Cro-Magnons had rich and varied burials, including one 28,000-year-old site in which three individuals buried together wore garments adorned with thousands of hand-carved ivory beads and were buried with, among artful and everyday objects, straightened mammoth tusks, according to a New York Times review of the book Becoming Human: Evolution and Human Uniqueness.
Fast-forward to 21st-century life, and people are still taking grave goods with them when they go. Whether you consider it sacred or mundane or a little bit of both, the mobile phone is an object that typifies current culture.
In 2008 (eons ago, as far as the digital age is concerned) NBC News reported that more people were being interred with their mobile devices.
Bonus: They were still getting calls.
According to NBC, Marion Seltzer, wife of Manhattan attorney John Jacobs, who died in 2005, continued to pay his phone bill and call him.
Frank R. Perman, of Perman Funeral Home Inc. in Pittsburgh, described a funeral for a young man whose cell phone, though on silent, lit up with a flow of calls during his visitation.
What would you do if you called a departed loved one and got a text back that said “BRB”?
The ancient Egyptians thought the same thing, and the number of animals that were mummified—many to keep humans company on the eternal road trip—is staggering. A stunning number and variety of animals were mummified, some as company, others as food, some as “votive mummies,” offerings to the gods on behalf of their owners.
And though kings may have gone to rest with more dramatic menageries, A.R. Williams writes in National Geographic magazine that “a commoner at Abydos, [Egypt], named Hapimen was laid to rest with a small dog curled at his feet.”
And isn’t one good dog all the company anyone needs? (Also read about animal mummies in National Geographic magazine.)
The kings of ancient China also took many of the comforts of home with them to the grave, and some of those were on show in The Search for Immortality: Tomb Treasures of Han China, a 2012 exhibit of grave goods from the Han Dynasty (206 B.C. to A.D. 220).
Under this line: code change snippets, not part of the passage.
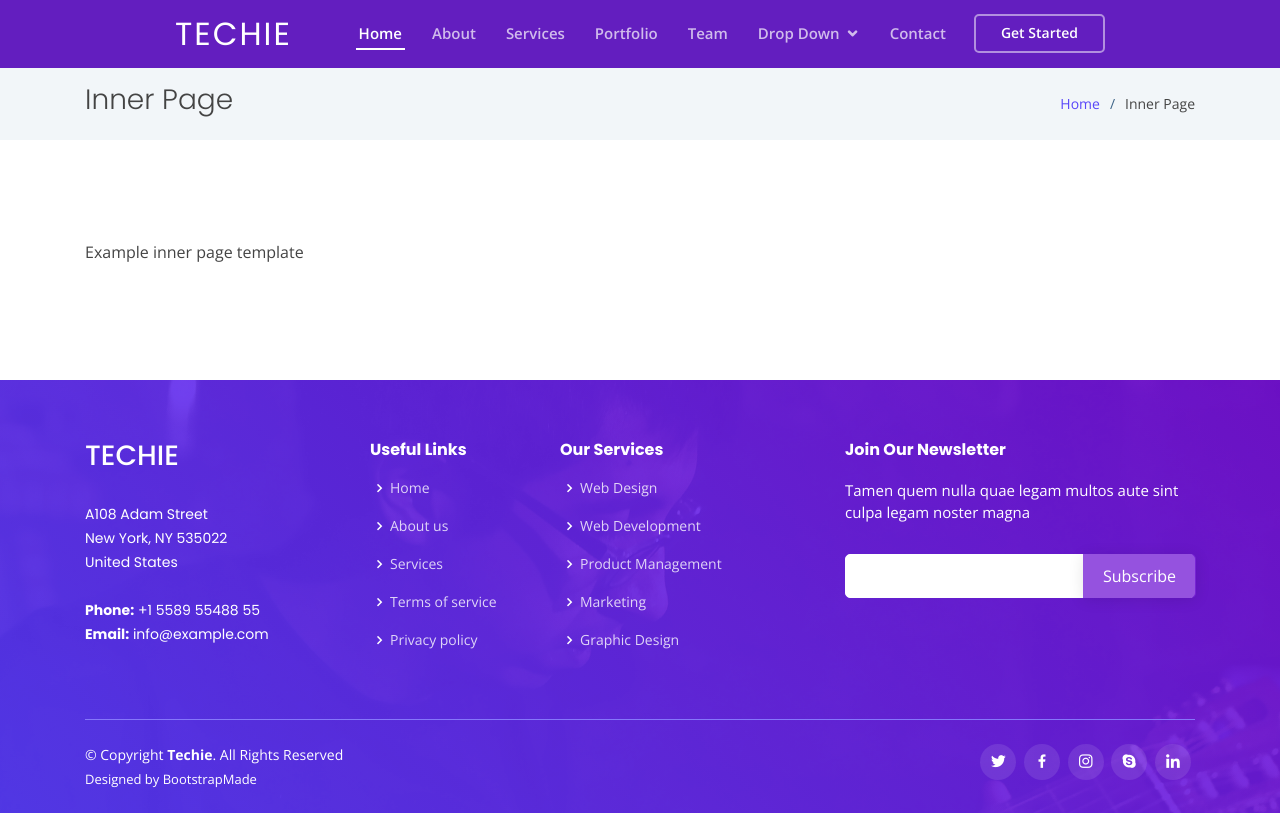
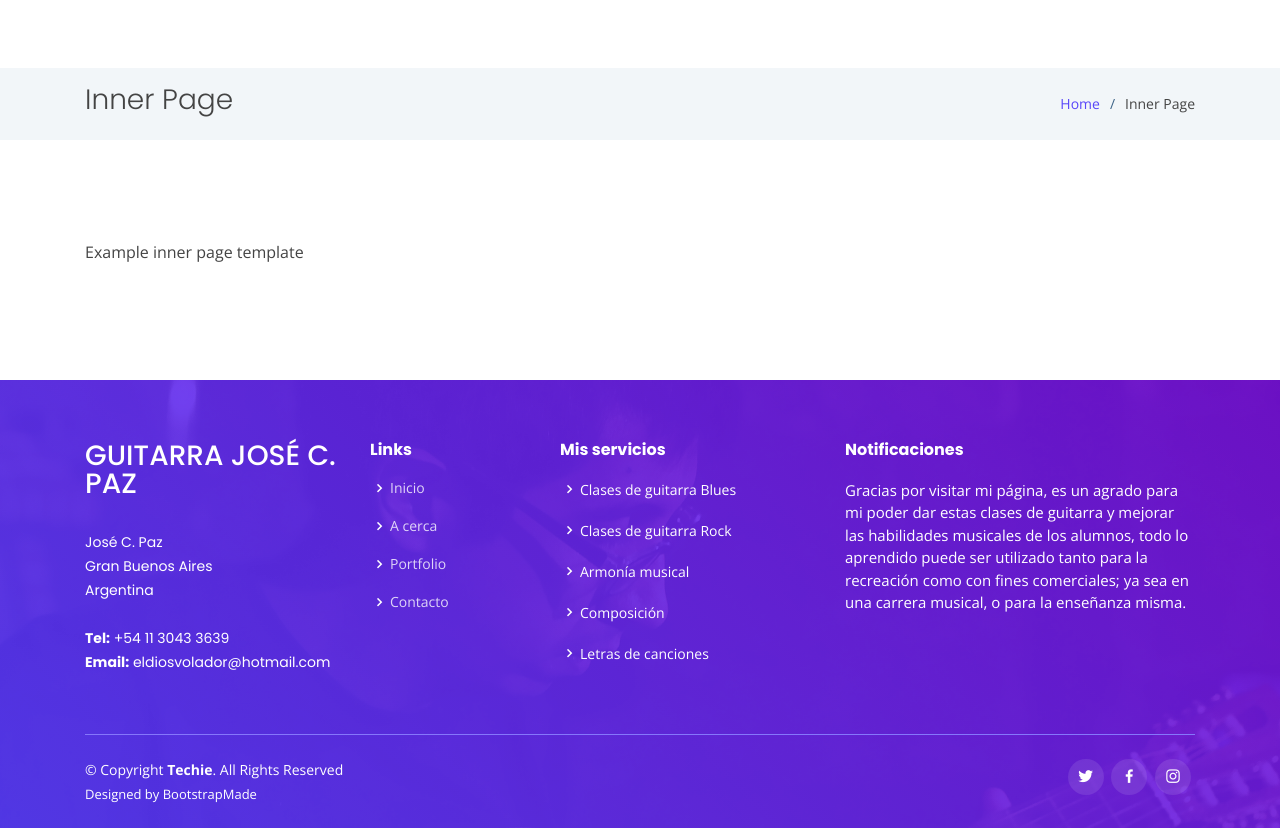
Before and after one commit to AlexielArdilla/clasesdeguitarra, a plain HTML site: page inner-page.html in a window 1280 px wide. Drawn offline with nearby package versions, Linux system fonts and the light colour scheme.

```diff
--- a/inner-page.html
+++ b/inner-page.html
@@ -5,9 +5,9 @@
   <meta charset="utf-8">
   <meta content="width=device-width, initial-scale=1.0" name="viewport">
 
-  <title>Inner Page - Techie Bootstrap Template</title>
-  <meta content="" name="descriptison">
-  <meta content="" name="keywords">
+  <title>Clases de guitarra José C. Paz - Lea más</title>
+  <meta content="Las mejores clases de guitarra del Gran Buenos Aires" name="descripción">
+  <meta content="Guitarra, Blues, Rock, composición, armonía musical" name="keywords">
 
   <!-- Favicons -->
   <link href="assets/img/favicon.png" rel="icon">
@@ -38,25 +38,23 @@
 <body>
 
   <!-- ======= Header ======= -->
-  <header id="header" class="fixed-top header-inner-pages">
+  <header id="header" class="fixed-top ">
     <div class="container-fluid">
 
       <div class="row justify-content-center">
         <div class="col-xl-9 d-flex align-items-center">
-          <h1 class="logo mr-auto"><a href="index.html">Techie</a></h1>
+          <h1 class="logo mr-auto"><a href="index.html">Guitarra</a></h1>
           <!-- Uncomment below if you prefer to use an image logo -->
           <!-- <a href="index.html" class="logo mr-auto"><img src="assets/img/logo.png" alt="" class="img-fluid"></a>-->
 
           <nav class="nav-menu d-none d-lg-block">
             <ul>
-              <li><a href="index.html">Home</a></li>
-              <li><a href="#about">About</a></li>
-              <li><a href="#services">Services</a></li>
-              <li><a href="#portfolio">Portfolio</a></li>
-              <li><a href="#team">Team</a></li>
-              <li class="drop-down"><a href="">Drop Down</a>
+              <li class="active"><a href="index.html">Inicio</a></li>
+              <li><a href="index.html#about">A cerca</a></li>
+              <li><a href="index.html#portfolio">Portfolio</a></li>
+              <li class="drop-down"><a href="">Descargas</a>
                 <ul>
-                  <li><a href="#">Drop Down 1</a></li>
+                  <li><a href="#">Próximamente</a></li>
                   <li class="drop-down"><a href="#">Deep Drop Down</a>
                     <ul>
                       <li><a href="#">Deep Drop Down 1</a></li>
@@ -71,12 +69,12 @@
                   <li><a href="#">Drop Down 4</a></li>
                 </ul>
               </li>
-              <li><a href="#contact">Contact</a></li>
+              <li><a href="index.html#contact">Contacto</a></li>
 
             </ul>
           </nav><!-- .nav-menu -->
 
-          <a href="#about" class="get-started-btn scrollto">Get Started</a>
+          <a href="index.html#about" class="get-started-btn scrollto">Get Started</a>
         </div>
       </div>
 
@@ -118,44 +116,43 @@
         <div class="row">
 
           <div class="col-lg-3 col-md-6 footer-contact">
-            <h3>Techie</h3>
+            <h3>Guitarra José C. paz</h3>
             <p>
-              A108 Adam Street <br>
-              New York, NY 535022<br>
-              United States <br><br>
-              <strong>Phone:</strong> +1 5589 55488 55<br>
-              <strong>Email:</strong> info@example.com<br>
+              José C. Paz <br>
+              Gran Buenos Aires<br>
+              Argentina <br><br>
+              <strong>Tel:</strong> +54 11 3043 3639<br>
+              <strong>Email:</strong> eldiosvolador@hotmail.com<br>
             </p>
           </div>
 
           <div class="col-lg-2 col-md-6 footer-links">
-            <h4>Useful Links</h4>
+            <h4>Links</h4>
             <ul>
-              <li><i class="bx bx-chevron-right"></i> <a href="#">Home</a></li>
-              <li><i class="bx bx-chevron-right"></i> <a href="#">About us</a></li>
-              <li><i class="bx bx-chevron-right"></i> <a href="#">Services</a></li>
-              <li><i class="bx bx-chevron-right"></i> <a href="#">Terms of service</a></li>
-              <li><i class="bx bx-chevron-right"></i> <a href="#">Privacy policy</a></li>
+              <li><i class="bx bx-chevron-right"></i> <a href="index.html">Inicio</a></li>
+              <li><i class="bx bx-chevron-right"></i> <a href="index.html#about">A cerca</a></li>
+              <li><i class="bx bx-chevron-right"></i> <a href="index.html#portfolio">Portfolio</a></li>
+              <li><i class="bx bx-chevron-right"></i> <a href="index.html#contact">Contacto</a></li>
             </ul>
           </div>
 
           <div class="col-lg-3 col-md-6 footer-links">
-            <h4>Our Services</h4>
+            <h4>Mis servicios</h4>
             <ul>
-              <li><i class="bx bx-chevron-right"></i> <a href="#">Web Design</a></li>
-              <li><i class="bx bx-chevron-right"></i> <a href="#">Web Development</a></li>
-              <li><i class="bx bx-chevron-right"></i> <a href="#">Product Management</a></li>
-              <li><i class="bx bx-chevron-right"></i> <a href="#">Marketing</a></li>
-              <li><i class="bx bx-chevron-right"></i> <a href="#">Graphic Design</a></li>
+              <li><i class="bx bx-chevron-right"></i> Clases de guitarra Blues</li>
+              <li><i class="bx bx-chevron-right"></i> Clases de guitarra Rock</li>
+              <li><i class="bx bx-chevron-right"></i> Armonía musical</li>
+              <li><i class="bx bx-chevron-right"></i> Composición</li>
+              <li><i class="bx bx-chevron-right"></i> Letras de canciones</li>
             </ul>
           </div>
 
           <div class="col-lg-4 col-md-6 footer-newsletter">
-            <h4>Join Our Newsletter</h4>
-            <p>Tamen quem nulla quae legam multos aute sint culpa legam noster magna</p>
-            <form action="" method="post">
-              <input type="email" name="email"><input type="submit" value="Subscribe">
-            </form>
+            <h4>Notificaciones</h4>
+            <p>Gracias por visitar mi página, es un agrado para mi poder dar estas clases de guitarra y mejorar las habilidades musicales de los alumnos,
+               todo lo aprendido puede ser utilizado tanto para la recreación como con fines comerciales; ya sea en una carrera musical, o para la enseñanza misma.
+            </p>
+
           </div>
 
         </div>
@@ -178,11 +175,9 @@
           </div>
         </div>
         <div class="social-links text-center text-md-right pt-3 pt-md-0">
-          <a href="#" class="twitter"><i class="bx bxl-twitter"></i></a>
-          <a href="#" class="facebook"><i class="bx bxl-facebook"></i></a>
-          <a href="#" class="instagram"><i class="bx bxl-instagram"></i></a>
-          <a href="#" class="google-plus"><i class="bx bxl-skype"></i></a>
-          <a href="#" class="linkedin"><i class="bx bxl-linkedin"></i></a>
+          <a href="https://twitter.com/AlejandroVeraOK" class="twitter" target="_blank"><i class="bx bxl-twitter"></i></a>
+          <a href="https://www.facebook.com/ALEJANDRO.VERA.Y.SU.BLUES" class="facebook" target="_blank"><i class="bx bxl-facebook"></i></a>
+          <a href="https://www.instagram.com/alexxdcracker/" class="instagram" target="_blank"><i class="bx bxl-instagram"></i></a>
         </div>
       </div>
 
```
Also changed, not shown: index.html (+2 -2 lines), 1 other file.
Many dazzling artifacts were on display, including surreal replicas of swaying dancers to entertain the departed and a jade weight in the form of what may have been a tamed bear (you can see the virtual exhibition on the above link).
The burial chamber also included a bathroom with a stone toilet—a potentially new meaning for the phrase,“When you gotta go, you gotta go.”
Speaking of thrones, most of us have a favorite comfy chair, but Reuben John Smith—who died in Buffalo, New York, in 1899—took the concept to the great beyond.
The website Find-a-Grave reports that Smith was buried in a brand new russet leather chair, sitting up, with a checkerboard in his lap and one tomb key in his pocket. He had given orders for the one that locked the door to be destroyed.
What, you’re thinking, no snacks?
Too bad he didn’t know Arch West, the inventor of Doritos (and thus, for some of us, a patron saint of snack foods).
When West died of natural causes at the age of 97 in 2011, the Los Angeles Times blog reported that the family planned to sprinkle Doritos in the grave before the urn was interred.
A cushy chair and salty snacks—it’s all some of us need know of heaven.